One of Chicago's last transgender organizations is staring down a dissolution proposal after a controversial move by the group's president.
Carol Rodgers, Chicago Gender Society (CGS) president, put forth the measure to disband at the group's Feb. 12 meeting. Rodgers said her intent is to create a new organization out of the old.
The move came just days after another transgender organization, Illinois Gender Advocates (IGA), voted to dissolve. It also followed an announcement late last year that CGS was cancelling its annual Be-All Conference due to waning attendance and funds.
But CGS members say they are not giving up on the current organization.
"I don't think she has any support for it at all," said Katie Thomas, who has long been part of CGS.
Just moments before introducing the measure, Rodgers headed off an impeachment attempt. Members cited conflicts between Rodgers and other leaders that led to the recall election, just two months ahead of board elections.
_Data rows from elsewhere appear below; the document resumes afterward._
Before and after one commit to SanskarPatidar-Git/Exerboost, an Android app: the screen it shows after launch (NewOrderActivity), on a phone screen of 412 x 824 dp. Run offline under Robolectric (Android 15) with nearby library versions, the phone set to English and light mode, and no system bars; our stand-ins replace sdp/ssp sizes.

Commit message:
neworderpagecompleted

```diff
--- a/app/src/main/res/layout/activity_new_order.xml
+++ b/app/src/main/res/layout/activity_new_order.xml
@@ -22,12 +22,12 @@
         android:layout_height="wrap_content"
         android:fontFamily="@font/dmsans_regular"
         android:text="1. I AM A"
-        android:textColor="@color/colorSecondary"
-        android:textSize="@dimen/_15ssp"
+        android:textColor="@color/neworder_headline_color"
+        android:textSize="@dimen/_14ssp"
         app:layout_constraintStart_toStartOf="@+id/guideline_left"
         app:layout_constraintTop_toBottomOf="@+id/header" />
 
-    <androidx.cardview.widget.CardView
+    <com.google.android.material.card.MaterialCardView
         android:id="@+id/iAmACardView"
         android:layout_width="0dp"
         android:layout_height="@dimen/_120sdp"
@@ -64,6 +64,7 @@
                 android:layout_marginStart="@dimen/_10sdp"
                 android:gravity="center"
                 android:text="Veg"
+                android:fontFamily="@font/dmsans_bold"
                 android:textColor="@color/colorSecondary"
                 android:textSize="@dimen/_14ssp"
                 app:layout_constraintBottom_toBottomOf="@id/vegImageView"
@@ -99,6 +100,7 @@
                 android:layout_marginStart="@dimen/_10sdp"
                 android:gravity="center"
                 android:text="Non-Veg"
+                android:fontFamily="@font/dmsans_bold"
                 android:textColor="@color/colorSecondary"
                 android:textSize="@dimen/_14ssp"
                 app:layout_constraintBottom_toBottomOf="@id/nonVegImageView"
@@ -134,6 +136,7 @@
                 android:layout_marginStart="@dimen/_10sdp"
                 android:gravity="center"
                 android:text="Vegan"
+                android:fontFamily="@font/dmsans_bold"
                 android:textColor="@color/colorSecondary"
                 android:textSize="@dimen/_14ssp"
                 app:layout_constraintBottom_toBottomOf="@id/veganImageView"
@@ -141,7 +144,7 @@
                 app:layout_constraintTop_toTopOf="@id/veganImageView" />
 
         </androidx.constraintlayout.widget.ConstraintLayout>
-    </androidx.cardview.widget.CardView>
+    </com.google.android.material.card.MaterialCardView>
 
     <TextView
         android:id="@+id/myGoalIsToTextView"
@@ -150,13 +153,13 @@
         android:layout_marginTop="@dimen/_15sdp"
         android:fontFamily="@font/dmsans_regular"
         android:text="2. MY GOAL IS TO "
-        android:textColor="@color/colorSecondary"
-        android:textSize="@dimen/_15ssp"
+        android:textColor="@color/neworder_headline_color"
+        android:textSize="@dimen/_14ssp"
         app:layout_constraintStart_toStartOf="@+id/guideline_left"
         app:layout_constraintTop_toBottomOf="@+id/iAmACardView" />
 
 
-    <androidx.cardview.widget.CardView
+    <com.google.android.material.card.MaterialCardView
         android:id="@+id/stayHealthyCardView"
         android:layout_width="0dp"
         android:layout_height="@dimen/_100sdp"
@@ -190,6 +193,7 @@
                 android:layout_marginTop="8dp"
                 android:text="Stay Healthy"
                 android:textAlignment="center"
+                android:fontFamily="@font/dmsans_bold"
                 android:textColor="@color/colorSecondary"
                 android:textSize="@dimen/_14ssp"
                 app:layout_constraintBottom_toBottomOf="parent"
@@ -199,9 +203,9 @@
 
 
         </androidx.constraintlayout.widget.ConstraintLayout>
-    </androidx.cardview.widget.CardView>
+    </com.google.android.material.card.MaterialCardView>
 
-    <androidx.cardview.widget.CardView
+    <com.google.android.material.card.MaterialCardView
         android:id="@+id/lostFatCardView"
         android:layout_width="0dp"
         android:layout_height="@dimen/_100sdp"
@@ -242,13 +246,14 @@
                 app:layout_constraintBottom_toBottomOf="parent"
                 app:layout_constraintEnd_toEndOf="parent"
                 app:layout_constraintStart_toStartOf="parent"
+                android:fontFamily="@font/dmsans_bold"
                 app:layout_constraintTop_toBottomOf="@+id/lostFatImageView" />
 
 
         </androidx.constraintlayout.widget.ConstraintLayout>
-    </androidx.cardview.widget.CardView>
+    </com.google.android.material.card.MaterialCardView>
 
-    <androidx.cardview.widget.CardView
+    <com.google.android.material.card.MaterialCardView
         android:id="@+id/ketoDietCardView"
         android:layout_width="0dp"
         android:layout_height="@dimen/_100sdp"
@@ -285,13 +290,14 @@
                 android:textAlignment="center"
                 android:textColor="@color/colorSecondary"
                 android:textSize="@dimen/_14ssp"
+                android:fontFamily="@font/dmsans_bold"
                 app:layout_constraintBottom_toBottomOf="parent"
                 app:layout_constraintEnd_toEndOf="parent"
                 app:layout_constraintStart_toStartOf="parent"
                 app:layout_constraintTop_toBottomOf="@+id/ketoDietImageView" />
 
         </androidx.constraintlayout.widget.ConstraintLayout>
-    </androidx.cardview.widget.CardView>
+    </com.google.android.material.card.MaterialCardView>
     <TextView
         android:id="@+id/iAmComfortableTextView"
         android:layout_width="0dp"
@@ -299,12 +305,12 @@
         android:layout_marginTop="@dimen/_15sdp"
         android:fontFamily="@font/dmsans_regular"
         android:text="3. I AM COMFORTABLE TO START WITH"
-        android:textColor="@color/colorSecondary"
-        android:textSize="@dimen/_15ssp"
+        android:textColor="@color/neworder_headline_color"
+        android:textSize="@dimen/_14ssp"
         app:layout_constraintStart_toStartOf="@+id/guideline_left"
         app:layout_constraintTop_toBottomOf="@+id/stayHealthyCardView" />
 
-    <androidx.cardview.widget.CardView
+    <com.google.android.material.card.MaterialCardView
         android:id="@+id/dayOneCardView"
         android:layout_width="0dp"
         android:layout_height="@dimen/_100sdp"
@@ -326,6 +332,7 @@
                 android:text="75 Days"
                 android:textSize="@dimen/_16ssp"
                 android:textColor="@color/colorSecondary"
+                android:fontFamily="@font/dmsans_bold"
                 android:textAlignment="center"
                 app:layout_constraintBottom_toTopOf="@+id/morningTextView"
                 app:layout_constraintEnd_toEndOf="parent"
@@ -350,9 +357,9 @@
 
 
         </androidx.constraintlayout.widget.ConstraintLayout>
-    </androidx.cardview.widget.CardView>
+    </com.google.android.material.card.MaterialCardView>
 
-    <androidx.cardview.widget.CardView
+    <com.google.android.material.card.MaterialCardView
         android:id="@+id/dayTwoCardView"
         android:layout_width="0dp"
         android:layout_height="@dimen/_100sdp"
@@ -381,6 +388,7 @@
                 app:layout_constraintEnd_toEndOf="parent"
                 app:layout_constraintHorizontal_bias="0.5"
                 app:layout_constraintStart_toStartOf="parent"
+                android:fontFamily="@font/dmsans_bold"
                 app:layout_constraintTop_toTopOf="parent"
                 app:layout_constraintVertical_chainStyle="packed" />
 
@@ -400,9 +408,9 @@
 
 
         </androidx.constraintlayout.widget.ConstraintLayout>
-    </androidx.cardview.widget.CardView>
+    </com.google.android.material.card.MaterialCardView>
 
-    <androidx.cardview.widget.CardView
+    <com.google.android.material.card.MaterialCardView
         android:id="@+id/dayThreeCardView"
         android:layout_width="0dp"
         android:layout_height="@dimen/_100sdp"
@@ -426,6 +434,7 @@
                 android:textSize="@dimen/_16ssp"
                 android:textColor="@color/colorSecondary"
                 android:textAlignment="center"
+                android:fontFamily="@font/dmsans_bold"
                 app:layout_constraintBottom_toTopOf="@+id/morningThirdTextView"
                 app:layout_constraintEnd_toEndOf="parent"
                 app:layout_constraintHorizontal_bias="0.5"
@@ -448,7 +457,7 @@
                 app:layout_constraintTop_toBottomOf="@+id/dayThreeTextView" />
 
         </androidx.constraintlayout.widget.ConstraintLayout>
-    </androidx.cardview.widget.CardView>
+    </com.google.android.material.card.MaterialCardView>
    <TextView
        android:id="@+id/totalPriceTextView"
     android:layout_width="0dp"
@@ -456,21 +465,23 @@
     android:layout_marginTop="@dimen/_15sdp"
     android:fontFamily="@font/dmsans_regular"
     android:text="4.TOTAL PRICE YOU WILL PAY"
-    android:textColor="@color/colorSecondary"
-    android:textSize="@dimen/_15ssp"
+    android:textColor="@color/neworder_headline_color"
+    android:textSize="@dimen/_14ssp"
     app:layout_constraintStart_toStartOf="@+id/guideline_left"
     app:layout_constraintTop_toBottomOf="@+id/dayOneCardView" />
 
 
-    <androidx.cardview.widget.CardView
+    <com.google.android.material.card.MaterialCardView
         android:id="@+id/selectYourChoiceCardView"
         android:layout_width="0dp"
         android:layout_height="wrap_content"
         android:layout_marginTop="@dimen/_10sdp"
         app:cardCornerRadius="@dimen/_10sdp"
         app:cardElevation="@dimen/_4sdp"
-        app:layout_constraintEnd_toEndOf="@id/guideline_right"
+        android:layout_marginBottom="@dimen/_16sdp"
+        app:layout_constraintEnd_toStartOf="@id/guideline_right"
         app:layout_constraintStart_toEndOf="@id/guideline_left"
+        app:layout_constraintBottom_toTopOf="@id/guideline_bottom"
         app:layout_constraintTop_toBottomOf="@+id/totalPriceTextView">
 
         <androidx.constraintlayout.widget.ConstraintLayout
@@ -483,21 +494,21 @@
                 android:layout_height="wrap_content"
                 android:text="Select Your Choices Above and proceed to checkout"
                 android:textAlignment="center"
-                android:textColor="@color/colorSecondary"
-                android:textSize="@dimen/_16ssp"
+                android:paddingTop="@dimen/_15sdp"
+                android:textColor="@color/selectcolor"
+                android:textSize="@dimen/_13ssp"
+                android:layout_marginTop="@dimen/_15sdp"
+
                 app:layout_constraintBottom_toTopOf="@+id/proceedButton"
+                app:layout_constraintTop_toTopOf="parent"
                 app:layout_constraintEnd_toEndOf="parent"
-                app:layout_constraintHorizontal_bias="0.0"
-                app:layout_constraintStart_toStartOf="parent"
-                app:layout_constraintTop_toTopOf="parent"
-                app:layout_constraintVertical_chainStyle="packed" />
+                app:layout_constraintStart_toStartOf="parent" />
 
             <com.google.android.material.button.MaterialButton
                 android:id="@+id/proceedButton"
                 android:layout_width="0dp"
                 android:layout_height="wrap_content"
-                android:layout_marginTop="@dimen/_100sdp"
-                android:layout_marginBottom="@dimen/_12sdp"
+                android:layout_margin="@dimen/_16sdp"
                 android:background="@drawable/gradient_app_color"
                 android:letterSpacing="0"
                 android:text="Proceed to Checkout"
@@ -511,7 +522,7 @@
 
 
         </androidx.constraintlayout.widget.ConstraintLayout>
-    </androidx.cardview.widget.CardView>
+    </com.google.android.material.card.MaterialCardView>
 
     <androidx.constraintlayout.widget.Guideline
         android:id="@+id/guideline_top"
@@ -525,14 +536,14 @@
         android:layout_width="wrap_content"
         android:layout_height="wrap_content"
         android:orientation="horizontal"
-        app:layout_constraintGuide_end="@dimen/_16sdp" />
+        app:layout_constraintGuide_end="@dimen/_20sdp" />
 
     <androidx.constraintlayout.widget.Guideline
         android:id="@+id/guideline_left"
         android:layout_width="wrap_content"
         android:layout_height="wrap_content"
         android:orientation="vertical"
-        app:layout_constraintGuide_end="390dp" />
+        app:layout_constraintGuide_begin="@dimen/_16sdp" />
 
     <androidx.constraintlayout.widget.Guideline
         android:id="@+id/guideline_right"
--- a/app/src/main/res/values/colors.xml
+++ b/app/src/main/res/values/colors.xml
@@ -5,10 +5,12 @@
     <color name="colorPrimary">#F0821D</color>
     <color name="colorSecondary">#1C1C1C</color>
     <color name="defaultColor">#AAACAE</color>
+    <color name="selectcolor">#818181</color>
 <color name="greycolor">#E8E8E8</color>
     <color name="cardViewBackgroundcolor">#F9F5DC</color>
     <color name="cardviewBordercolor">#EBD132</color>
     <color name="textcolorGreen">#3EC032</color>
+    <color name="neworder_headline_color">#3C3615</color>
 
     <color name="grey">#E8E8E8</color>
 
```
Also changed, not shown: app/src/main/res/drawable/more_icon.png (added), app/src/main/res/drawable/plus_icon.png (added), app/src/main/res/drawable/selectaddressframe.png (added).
The vote to retain Rodgers was seen as a vote of confidence in her.
"She turned right around and virtually stabbed everyone with this [dissolution] proposal," said Thomas.
Rodgers said her intention was to create an organization that could outlast the current one.
"We need a different purpose," she said. "The real emphasis is on revitalizing it and putting in a more up-to-date structure."
Where Rodgers and members agree is on the source of the problem: CGS membership is diminishing. Other transgender groups that tend to serve middle-aged and senior trans women face the same problem. IGA, which focused on policy and organizing efforts, dissolved for lack of membership in early February.
CGS differs from IGA in that its function has been primarily social. Many of its members transitioned late in life and found support and friendships through the group. For some, it has been the only place where they could safely present as their identified gender. And its Be-All Conference attracted transgender people from around the country, making it one of the largest of its kind in the country.
According to Thomas, CGS had around 200 members at its height. That number has since dwindled to less than half of that. Thomas thinks that as transgender people have made strides in acceptance, fewer people rely on the group.
Still, members estimate that the group is between 60-90 people, a larger number than many other groups of its kind. When IGA dissolved, there were just a handful of people present to vote on the measure. CGS continues to serve a number of people.
Rodgers believes that moving CGS towards a social service model will allow it to grow.
"There's still a need out there that I think the new organization can fulfill," she said.
Rodgers would like to continue the social function of the group, but she also wants to raise money for advocacy efforts. And she wants the group to provide social services, although she is not certain about what that might looks like. She said a dissolution of the group is necessary to make the changes, as she believes the current bylaws are restrictive.
But many members disagree.
In an email exchange between CGS members obtained by Windy City Times, members expressed fury over the proposal and questioned why the organization's president would want to kill the pre-existing organization rather than leaving to start her own.
Rodgers said she knows that she may not have the support she needs to dissolve CGS and re-form.
"If the desire of the group is to turn this down and continue as they are, then so be it," she said.
One longtime member, who asked not to be named, said that desire is likely.
"It won't pass," she said. But, she added, that doesn't mean that CGS will survive unhindered.
"I think this is just the ugly final throes of the organization," she said.
For now, however, Thomas said members are committed to keeping the group alive.
"Even as it has shrunk, we still want to keep doing it," she said.
Members are expected to vote on the dissolution proposal March 12.